AIM OF THE EXERCISE
The records that follow are to be repeated exactly, in full.

Recorded data

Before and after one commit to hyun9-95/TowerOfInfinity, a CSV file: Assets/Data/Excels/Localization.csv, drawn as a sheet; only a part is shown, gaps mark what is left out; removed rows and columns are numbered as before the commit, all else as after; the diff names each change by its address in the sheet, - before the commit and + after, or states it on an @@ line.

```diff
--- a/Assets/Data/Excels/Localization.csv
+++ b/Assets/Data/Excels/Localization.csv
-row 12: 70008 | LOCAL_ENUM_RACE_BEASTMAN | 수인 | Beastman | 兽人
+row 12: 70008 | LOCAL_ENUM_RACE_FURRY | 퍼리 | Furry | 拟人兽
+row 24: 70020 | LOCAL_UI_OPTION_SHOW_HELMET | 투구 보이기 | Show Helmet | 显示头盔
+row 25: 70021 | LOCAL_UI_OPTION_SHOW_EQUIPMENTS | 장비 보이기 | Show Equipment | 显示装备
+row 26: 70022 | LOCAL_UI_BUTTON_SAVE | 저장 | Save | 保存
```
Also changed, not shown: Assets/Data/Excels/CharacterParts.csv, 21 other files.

WRITTEN REPLY
Before and after one commit to hyun9-95/TowerOfInfinity, a CSV file: Assets/Data/Excels/Localization.csv, drawn as a sheet; only a part is shown, gaps mark what is left out; removed rows and columns are numbered as before the commit, all else as after; the diff names each change by its address in the sheet, - before the commit and + after, or states it on an @@ line.

```diff
--- a/Assets/Data/Excels/Localization.csv
+++ b/Assets/Data/Excels/Localization.csv
-row 12: 70008 | LOCAL_ENUM_RACE_BEASTMAN | 수인 | Beastman | 兽人
+row 12: 70008 | LOCAL_ENUM_RACE_FURRY | 퍼리 | Furry | 拟人兽
+row 24: 70020 | LOCAL_UI_OPTION_SHOW_HELMET | 투구 보이기 | Show Helmet | 显示头盔
+row 25: 70021 | LOCAL_UI_OPTION_SHOW_EQUIPMENTS | 장비 보이기 | Show Equipment | 显示装备
+row 26: 70022 | LOCAL_UI_BUTTON_SAVE | 저장 | Save | 保存
```
Also changed, not shown: Assets/Data/Excels/CharacterParts.csv, 21 other files.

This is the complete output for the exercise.